Task to complete: Across the entries below, determine how many lines include the word "widget". State only the resulting number.

The records:
# # #

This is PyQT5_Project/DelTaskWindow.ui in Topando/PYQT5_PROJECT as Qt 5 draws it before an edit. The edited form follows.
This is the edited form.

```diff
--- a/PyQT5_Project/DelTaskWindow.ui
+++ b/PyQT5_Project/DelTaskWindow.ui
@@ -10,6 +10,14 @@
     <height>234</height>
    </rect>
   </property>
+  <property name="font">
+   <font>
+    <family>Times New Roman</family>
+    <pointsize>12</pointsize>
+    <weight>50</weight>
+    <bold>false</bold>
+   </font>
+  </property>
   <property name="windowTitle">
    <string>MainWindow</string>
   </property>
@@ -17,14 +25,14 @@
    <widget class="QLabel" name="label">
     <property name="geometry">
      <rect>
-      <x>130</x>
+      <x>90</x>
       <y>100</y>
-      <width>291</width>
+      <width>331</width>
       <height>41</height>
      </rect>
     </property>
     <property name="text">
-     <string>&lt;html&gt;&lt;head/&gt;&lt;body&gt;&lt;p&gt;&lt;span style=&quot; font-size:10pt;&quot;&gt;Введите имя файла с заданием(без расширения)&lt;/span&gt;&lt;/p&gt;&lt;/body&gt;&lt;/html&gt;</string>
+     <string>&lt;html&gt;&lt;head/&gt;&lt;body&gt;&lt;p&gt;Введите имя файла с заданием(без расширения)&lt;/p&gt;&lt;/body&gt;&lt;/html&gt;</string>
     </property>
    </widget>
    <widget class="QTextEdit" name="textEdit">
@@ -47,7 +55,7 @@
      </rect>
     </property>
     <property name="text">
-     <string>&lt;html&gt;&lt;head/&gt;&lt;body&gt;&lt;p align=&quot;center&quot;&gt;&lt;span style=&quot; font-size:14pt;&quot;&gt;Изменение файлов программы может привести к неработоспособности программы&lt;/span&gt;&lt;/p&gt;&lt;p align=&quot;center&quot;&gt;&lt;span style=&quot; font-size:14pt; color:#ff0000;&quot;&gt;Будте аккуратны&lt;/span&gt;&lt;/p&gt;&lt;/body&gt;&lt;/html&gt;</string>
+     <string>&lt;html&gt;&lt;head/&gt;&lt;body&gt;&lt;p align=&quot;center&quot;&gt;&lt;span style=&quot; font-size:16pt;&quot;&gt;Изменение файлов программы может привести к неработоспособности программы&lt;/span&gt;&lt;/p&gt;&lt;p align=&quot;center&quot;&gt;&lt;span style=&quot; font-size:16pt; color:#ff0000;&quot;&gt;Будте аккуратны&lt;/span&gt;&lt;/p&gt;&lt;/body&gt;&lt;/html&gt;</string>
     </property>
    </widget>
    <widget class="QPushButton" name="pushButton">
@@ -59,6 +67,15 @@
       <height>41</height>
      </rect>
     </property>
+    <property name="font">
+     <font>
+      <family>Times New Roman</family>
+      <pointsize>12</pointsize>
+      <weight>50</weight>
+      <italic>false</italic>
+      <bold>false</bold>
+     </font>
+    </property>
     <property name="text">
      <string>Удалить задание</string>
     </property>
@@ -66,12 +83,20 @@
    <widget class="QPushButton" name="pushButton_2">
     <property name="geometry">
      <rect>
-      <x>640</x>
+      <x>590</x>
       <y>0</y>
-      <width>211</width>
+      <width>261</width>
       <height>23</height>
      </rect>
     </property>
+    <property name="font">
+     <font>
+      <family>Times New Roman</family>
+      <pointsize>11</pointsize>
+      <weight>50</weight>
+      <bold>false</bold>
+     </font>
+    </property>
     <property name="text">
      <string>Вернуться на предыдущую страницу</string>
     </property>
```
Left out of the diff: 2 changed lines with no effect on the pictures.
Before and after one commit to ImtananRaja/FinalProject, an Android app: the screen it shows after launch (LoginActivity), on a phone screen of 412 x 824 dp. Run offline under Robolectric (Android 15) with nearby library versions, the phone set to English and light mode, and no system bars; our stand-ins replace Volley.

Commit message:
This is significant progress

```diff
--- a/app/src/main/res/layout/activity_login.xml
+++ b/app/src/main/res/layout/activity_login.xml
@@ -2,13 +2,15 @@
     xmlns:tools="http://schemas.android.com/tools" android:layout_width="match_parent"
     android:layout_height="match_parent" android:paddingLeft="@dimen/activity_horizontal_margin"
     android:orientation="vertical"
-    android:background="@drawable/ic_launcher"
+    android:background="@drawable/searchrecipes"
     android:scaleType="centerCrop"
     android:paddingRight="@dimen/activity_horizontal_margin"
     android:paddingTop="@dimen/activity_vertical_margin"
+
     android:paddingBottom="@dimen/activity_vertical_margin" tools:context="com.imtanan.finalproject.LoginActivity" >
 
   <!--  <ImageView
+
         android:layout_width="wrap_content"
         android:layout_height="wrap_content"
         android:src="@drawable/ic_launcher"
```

# # #

Solution to this task: 6